# [PROBLEM DETAILS]
Copy every line from the records below that holds the word "SubRuntimeDetail".

# [MATERIAL PROVIDED]
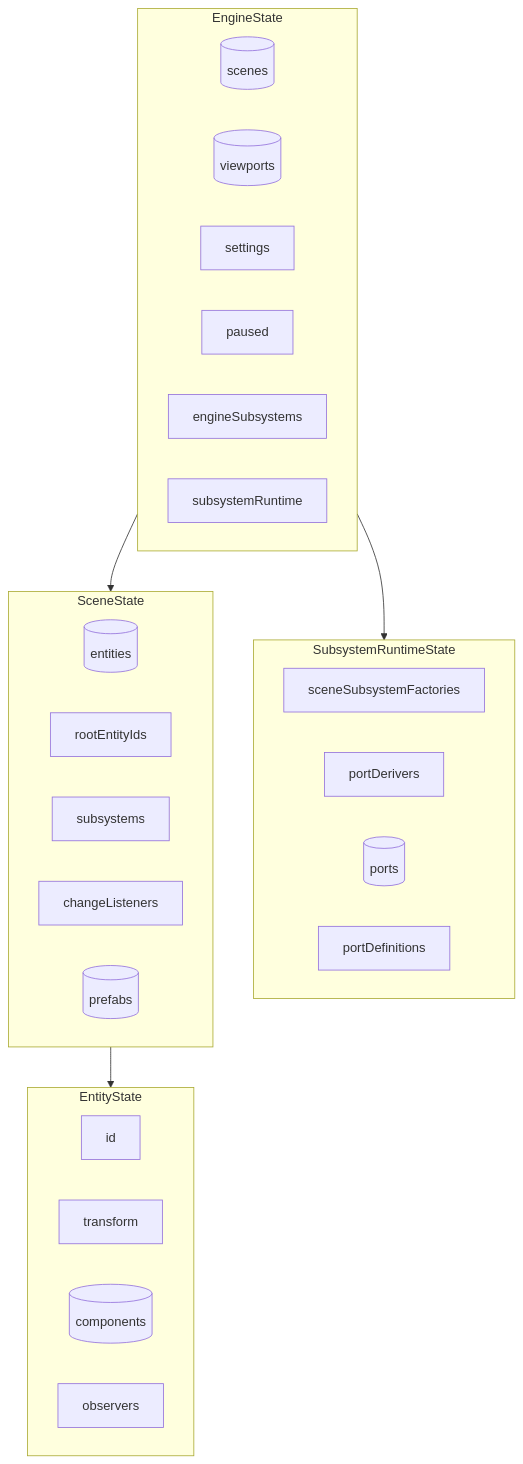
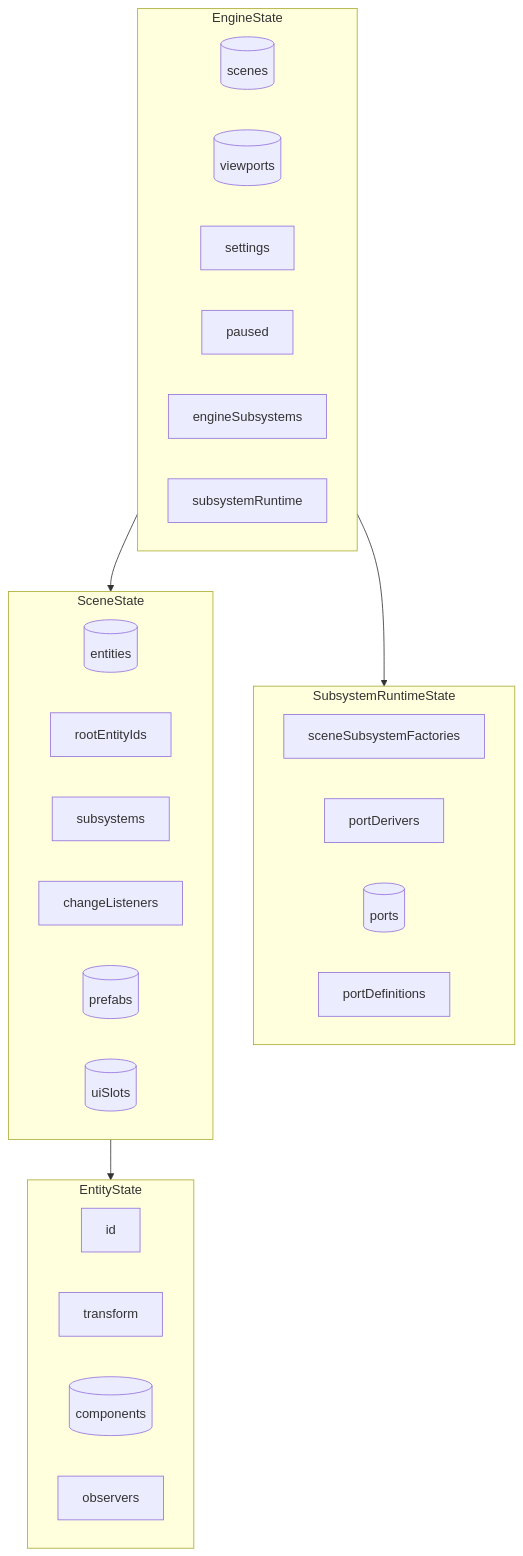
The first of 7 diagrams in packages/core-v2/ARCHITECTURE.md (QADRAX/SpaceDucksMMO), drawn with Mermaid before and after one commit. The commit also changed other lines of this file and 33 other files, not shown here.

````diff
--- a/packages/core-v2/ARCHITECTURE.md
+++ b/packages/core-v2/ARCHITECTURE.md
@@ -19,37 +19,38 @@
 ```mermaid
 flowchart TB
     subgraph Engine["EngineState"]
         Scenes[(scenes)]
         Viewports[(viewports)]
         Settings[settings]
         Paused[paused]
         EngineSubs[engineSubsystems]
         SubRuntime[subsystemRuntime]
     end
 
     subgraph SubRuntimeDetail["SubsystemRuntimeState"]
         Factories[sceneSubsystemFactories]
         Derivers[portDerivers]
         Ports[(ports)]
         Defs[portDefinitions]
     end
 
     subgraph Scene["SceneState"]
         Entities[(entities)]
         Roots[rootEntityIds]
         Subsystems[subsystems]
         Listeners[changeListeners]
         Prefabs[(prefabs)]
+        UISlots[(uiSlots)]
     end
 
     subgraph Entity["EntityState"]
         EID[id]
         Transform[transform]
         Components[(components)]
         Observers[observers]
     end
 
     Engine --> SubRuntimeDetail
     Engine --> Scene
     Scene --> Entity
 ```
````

# [SOLUTION TO THE PROBLEM]
     subgraph SubRuntimeDetail["SubsystemRuntimeState"]
     Engine --> SubRuntimeDetail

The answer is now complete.